Who didn’t grow up watching Disney movies? If you were a little girl you wanted desperately to look like Princess Jasmine or to sing like Ariel. You wanted to find a prince like Cinderella and have squirrel friends like Snow White. Little boys wanted to grow up to be a prince and wanted to win the girl in the end. We all cried when Bambi lost her mom and had nightmares when Simba lost his dad. We wanted to fall in love like those squirrels in the Sword and the Stone. But who knew that these movies had underlying themes and secrets hidden in their storyline? From unhealthy relationships to blatant racism and mental illness, here are some Disney secrets that are hidden in plain sight.
Beauty and the Beast is one of many Disney stories where a beautiful woman falls in love with a prince. But when you really examine the story, she falls in love with a animal-like beast that captures her and holds her hostage. He is even abusive. People have even suggested that Belle might have Stockholm Syndrome. She puts up with his volatile behavior and his angry outbursts and, despite his emotional abuse, they fall in love and live happily ever after. I’m not sure this is really a great message to send to little girls and boys, who are seeing this as a romantic fairy-tale ending.
Disney is notorious for sneaking in hidden images and secret words into their movies. Next time you watch the movie Frozen, don't skip over the end credits.
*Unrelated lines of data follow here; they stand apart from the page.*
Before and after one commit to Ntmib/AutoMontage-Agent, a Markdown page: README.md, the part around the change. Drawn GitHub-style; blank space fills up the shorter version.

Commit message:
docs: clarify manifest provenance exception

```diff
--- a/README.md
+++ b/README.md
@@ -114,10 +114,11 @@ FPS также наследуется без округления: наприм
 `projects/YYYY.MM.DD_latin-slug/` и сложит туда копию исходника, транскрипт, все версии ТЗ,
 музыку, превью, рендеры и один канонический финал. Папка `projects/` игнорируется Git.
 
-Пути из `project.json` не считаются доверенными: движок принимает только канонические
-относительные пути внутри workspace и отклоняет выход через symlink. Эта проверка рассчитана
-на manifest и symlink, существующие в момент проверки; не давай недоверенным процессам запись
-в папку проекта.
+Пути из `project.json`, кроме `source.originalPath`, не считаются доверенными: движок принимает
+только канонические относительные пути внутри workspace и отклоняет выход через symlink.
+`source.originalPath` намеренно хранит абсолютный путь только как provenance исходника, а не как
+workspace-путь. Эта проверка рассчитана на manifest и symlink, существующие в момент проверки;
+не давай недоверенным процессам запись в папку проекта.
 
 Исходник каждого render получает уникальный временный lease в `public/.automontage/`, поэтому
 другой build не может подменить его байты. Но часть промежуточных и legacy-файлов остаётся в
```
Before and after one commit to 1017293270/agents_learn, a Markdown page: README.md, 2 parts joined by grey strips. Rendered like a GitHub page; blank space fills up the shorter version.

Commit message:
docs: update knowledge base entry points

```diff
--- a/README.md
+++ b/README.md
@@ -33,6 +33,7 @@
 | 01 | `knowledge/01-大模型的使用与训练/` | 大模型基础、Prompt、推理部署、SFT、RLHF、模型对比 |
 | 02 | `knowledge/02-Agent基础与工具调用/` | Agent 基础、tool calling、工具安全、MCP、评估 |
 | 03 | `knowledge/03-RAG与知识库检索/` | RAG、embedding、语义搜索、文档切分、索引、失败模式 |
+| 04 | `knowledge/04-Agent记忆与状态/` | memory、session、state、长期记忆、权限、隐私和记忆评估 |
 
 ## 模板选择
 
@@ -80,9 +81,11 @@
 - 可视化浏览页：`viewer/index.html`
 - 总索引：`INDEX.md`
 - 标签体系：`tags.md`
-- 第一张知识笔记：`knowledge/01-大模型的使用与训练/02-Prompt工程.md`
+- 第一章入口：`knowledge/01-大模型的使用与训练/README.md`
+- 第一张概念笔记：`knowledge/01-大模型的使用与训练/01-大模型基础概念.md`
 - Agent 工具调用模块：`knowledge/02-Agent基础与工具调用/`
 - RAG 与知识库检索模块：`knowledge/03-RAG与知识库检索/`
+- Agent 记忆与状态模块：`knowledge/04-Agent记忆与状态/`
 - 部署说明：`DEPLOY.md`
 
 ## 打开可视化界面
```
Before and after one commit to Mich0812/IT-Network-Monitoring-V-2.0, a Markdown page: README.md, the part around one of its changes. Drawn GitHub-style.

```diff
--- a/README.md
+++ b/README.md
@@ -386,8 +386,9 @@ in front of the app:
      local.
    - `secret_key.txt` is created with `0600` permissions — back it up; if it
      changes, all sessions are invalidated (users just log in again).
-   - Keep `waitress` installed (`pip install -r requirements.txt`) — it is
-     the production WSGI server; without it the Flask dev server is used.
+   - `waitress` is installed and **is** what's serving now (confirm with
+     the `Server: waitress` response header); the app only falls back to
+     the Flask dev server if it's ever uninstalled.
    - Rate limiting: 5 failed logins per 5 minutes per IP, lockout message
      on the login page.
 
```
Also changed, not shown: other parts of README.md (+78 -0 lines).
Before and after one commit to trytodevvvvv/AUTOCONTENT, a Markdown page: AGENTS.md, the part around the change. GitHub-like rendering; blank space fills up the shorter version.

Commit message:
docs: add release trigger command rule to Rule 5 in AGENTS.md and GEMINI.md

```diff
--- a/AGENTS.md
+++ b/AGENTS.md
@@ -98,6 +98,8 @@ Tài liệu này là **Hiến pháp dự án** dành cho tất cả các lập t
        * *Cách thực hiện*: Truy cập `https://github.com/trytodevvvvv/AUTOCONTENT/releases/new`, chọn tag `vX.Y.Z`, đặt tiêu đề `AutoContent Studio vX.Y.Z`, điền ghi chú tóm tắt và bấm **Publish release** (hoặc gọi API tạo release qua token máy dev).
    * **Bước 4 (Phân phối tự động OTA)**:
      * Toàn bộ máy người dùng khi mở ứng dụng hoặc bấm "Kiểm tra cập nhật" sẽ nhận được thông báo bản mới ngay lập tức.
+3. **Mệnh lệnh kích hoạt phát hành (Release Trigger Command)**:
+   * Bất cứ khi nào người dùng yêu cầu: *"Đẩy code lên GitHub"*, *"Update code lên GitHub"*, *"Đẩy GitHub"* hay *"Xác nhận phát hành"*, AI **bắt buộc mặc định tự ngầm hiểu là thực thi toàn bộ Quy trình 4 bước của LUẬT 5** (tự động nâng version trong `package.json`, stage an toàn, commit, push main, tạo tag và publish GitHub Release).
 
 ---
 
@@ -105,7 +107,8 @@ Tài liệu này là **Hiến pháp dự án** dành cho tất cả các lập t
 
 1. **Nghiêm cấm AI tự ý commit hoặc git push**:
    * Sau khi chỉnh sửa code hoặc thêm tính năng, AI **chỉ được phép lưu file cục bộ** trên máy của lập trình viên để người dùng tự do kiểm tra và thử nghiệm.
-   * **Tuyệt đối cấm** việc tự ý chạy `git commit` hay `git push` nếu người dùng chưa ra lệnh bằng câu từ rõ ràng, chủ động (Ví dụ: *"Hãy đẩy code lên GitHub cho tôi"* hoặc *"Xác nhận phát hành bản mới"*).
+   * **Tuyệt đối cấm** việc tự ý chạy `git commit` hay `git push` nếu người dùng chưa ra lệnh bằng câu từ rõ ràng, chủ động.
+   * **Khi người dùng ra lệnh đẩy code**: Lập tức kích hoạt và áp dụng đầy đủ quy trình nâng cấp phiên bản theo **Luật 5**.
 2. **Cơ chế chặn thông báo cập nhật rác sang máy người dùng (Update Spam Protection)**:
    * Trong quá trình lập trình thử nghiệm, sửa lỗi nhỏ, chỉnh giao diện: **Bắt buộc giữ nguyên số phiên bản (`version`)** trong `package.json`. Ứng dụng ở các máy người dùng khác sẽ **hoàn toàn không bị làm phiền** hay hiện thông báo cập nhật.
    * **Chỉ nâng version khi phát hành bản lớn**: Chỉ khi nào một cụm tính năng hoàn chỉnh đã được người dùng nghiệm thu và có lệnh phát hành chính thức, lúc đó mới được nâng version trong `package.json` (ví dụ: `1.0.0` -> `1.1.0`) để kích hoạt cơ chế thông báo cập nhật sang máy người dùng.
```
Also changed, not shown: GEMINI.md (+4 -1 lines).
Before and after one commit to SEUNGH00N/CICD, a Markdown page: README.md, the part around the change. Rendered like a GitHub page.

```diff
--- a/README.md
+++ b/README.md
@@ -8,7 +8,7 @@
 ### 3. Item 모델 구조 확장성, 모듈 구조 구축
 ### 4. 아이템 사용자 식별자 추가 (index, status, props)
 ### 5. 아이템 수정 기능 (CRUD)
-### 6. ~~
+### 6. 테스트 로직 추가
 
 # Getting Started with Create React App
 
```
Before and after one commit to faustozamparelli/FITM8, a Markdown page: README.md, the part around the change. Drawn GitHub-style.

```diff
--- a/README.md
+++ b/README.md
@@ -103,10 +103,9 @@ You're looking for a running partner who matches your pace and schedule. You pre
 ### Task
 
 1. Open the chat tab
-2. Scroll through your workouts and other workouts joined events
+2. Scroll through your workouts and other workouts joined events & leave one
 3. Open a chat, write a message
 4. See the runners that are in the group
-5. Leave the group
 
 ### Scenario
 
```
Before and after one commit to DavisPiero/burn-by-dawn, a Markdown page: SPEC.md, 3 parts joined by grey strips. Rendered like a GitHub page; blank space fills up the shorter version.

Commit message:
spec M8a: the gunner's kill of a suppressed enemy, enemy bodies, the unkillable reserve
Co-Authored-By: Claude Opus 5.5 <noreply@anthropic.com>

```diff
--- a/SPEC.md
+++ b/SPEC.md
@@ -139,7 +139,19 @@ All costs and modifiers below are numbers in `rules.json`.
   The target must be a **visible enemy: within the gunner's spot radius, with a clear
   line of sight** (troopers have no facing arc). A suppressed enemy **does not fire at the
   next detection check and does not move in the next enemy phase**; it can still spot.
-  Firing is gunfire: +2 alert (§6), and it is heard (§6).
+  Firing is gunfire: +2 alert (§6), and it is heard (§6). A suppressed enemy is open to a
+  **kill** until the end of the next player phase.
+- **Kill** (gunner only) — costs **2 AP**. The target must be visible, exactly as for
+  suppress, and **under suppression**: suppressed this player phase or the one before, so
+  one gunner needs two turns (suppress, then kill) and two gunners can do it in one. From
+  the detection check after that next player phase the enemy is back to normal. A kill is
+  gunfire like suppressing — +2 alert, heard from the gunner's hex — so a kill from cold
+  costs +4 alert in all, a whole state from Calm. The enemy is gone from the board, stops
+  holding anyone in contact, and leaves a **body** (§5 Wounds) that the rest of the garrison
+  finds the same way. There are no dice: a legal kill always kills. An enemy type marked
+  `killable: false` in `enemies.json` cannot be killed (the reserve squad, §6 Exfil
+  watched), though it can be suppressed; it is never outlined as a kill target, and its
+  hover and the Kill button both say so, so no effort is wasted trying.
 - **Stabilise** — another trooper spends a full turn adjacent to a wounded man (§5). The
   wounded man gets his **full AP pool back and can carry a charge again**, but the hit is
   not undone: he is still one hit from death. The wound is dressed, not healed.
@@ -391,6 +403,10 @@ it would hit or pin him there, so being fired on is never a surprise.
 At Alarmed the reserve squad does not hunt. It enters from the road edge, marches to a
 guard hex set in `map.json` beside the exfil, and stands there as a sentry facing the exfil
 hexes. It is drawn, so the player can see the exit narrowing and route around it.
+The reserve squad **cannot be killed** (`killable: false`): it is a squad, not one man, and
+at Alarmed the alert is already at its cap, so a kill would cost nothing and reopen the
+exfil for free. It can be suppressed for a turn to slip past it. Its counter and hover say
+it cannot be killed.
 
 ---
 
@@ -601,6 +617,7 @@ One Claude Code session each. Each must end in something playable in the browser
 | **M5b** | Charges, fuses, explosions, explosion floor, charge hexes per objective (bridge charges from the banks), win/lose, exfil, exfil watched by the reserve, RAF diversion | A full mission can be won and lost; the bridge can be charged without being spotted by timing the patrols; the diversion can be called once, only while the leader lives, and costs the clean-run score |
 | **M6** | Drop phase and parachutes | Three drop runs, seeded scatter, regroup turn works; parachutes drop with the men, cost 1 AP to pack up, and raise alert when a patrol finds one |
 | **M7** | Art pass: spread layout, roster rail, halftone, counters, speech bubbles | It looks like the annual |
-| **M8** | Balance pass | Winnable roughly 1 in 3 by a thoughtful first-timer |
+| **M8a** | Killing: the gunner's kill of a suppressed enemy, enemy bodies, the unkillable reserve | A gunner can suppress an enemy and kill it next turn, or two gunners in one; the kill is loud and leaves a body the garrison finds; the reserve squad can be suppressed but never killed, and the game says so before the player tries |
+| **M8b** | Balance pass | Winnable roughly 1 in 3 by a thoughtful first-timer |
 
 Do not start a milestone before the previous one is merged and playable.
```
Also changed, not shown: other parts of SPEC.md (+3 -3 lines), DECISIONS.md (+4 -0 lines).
If you watch the end credits, Disney includes a secret disclosure that only the most astute fans were able to pick up on. It turns out Disney doesn't think all men eat boogers. Good to know, but how can they be so sure?
Frozen was a huge hit and this take on The Snow Queen was empowering for little girls. The heroine did not have a love interest and the story focused on the relationship between the sisters instead. But there may be some hidden deeper meaning to the story. Some suggest that when Elsa isolates herself and locks herself up in order to keep other safe, it may have been hinting to how people in real life handle mental illness. She is shunned by the public for her “flaws” and she feels like she needs to hide her true self. Could they be alluding to people who are different than others? Those who are trying to learn how to accept themselves and “Let It Go”?
The movie Dumbo was first released in 1941, and if the movie was released today, a lot of the it would not fly in our much more politically correct society. Dumbo is in the circus with a bunch of diverse characters and it is clear that the group of crows are a representation of African-American people. They use stereotypes in the way the crows talk and how they are dressed. If you had any doubt, one of them is literally named Jim Crow.
There is no better way to introduce psychedelic drugs to your small children than with a popular Disney movie. From the caterpillar smoking a Hookah pipe to Alice eating magic mushrooms, this movie does not send a great message to the children watching. Rumor has it that the original story of Alice's Advnetures in Wonderland was written when opium smoking was very common, so it is no surprise that the movie is beyond trippy.
Even though this is more of a Pixar secret, Disney owns the animations studio so it still counts. It's subtle, but nearly every Pixar film references Apple. Steve Jobs, the genius behind Apple, was one of the early supporters of Pixar.
When you really look at Aladdin, it is pretty racist. There is a scene where Jasmine almost has her hand cut off for giving fruit to a hungry child, depicting that the people of the Middle East are monsters and savages. And the original lyrics to a song from the movie was, “Oh, I come from a land/From a faraway place/Where the caravan camels roam/Where they cut off your ear If they don't like your face/It's barbaric, but hey, it's home.” After many complaints from The American-Arab Anti-Discrimination Committee the lyrics were changed.